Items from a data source
--- --- ---
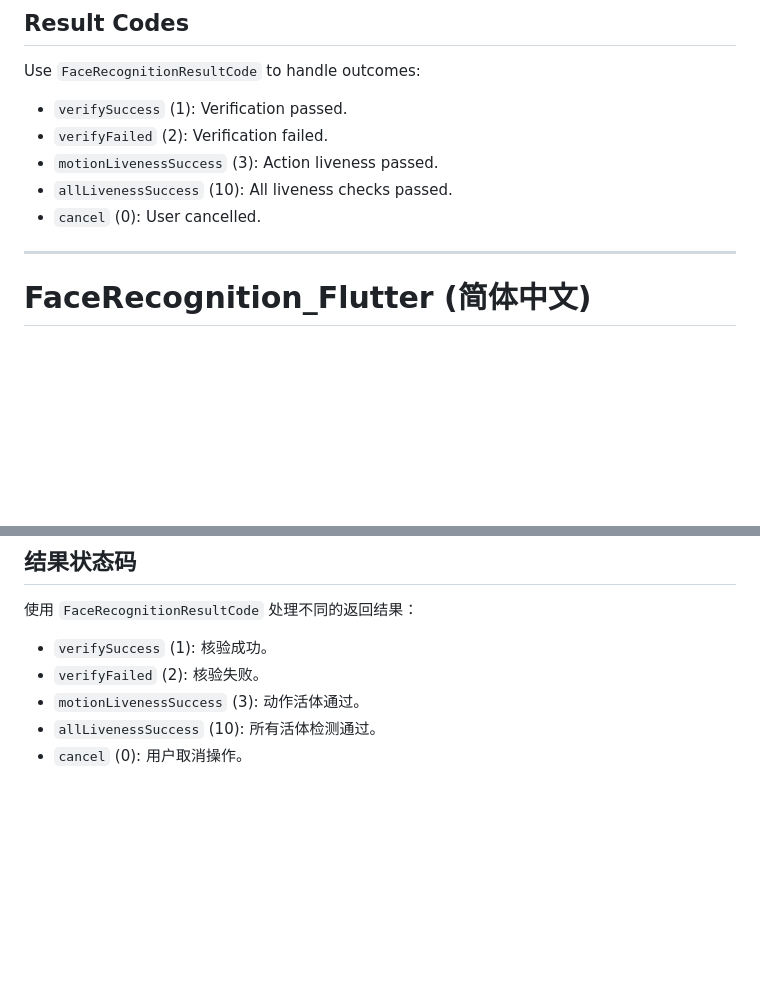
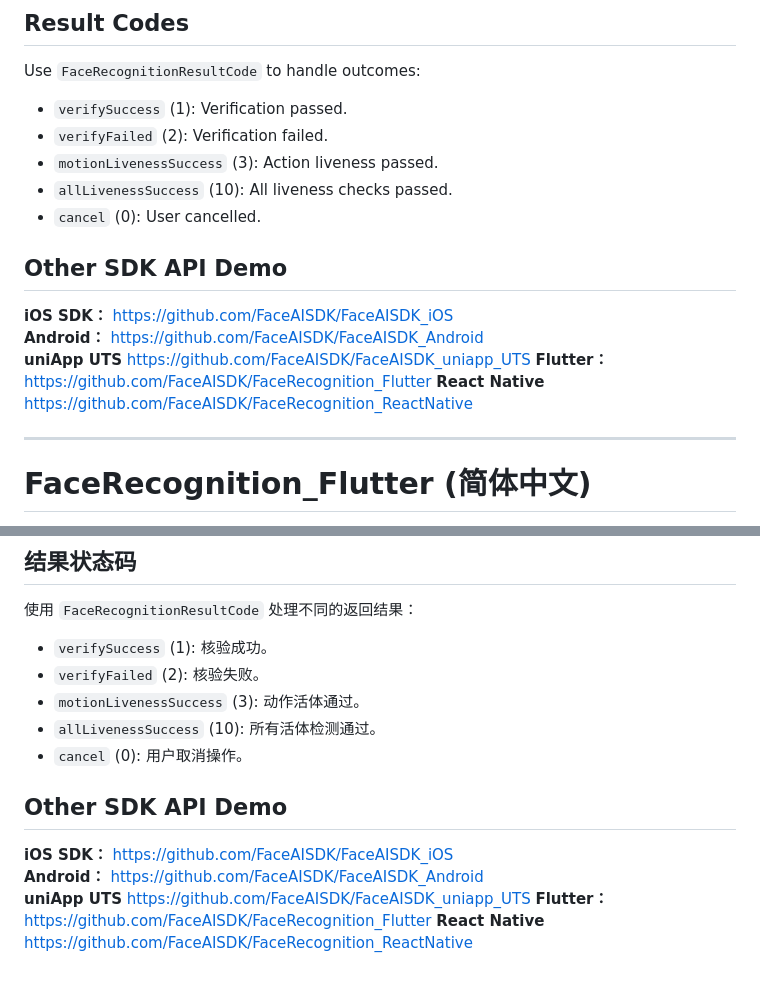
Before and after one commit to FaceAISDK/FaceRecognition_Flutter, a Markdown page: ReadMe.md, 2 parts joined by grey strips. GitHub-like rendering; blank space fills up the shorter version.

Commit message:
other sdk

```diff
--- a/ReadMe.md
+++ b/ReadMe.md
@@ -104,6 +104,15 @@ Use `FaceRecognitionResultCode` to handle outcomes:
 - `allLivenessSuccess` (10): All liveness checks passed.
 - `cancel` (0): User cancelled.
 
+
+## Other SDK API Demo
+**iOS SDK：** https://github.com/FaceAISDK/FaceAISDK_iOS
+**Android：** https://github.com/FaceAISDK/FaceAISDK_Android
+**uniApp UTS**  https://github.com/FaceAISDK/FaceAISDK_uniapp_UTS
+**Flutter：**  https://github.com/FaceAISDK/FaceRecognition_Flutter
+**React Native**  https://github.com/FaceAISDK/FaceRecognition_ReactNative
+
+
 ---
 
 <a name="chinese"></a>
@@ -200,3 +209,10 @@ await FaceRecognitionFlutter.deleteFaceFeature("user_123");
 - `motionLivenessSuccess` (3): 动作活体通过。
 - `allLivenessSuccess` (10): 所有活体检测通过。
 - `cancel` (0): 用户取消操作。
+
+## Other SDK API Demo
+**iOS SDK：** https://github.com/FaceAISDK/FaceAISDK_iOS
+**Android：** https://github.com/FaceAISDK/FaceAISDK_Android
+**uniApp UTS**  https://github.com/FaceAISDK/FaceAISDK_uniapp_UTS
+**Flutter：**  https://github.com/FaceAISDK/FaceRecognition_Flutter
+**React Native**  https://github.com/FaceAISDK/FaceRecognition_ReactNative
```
--- --- ---
**WHAT IS REQUIRED:** Leaving out any images, restate every record word for word.

**SOLVED EXERCISE:**
Before and after one commit to FaceAISDK/FaceRecognition_Flutter, a Markdown page: ReadMe.md, 2 parts joined by grey strips. GitHub-like rendering; blank space fills up the shorter version.

Commit message:
other sdk

```diff
--- a/ReadMe.md
+++ b/ReadMe.md
@@ -104,6 +104,15 @@ Use `FaceRecognitionResultCode` to handle outcomes:
 - `allLivenessSuccess` (10): All liveness checks passed.
 - `cancel` (0): User cancelled.
 
+
+## Other SDK API Demo
+**iOS SDK：** https://github.com/FaceAISDK/FaceAISDK_iOS
+**Android：** https://github.com/FaceAISDK/FaceAISDK_Android
+**uniApp UTS**  https://github.com/FaceAISDK/FaceAISDK_uniapp_UTS
+**Flutter：**  https://github.com/FaceAISDK/FaceRecognition_Flutter
+**React Native**  https://github.com/FaceAISDK/FaceRecognition_ReactNative
+
+
 ---
 
 <a name="chinese"></a>
@@ -200,3 +209,10 @@ await FaceRecognitionFlutter.deleteFaceFeature("user_123");
 - `motionLivenessSuccess` (3): 动作活体通过。
 - `allLivenessSuccess` (10): 所有活体检测通过。
 - `cancel` (0): 用户取消操作。
+
+## Other SDK API Demo
+**iOS SDK：** https://github.com/FaceAISDK/FaceAISDK_iOS
+**Android：** https://github.com/FaceAISDK/FaceAISDK_Android
+**uniApp UTS**  https://github.com/FaceAISDK/FaceAISDK_uniapp_UTS
+**Flutter：**  https://github.com/FaceAISDK/FaceRecognition_Flutter
+**React Native**  https://github.com/FaceAISDK/FaceRecognition_ReactNative
```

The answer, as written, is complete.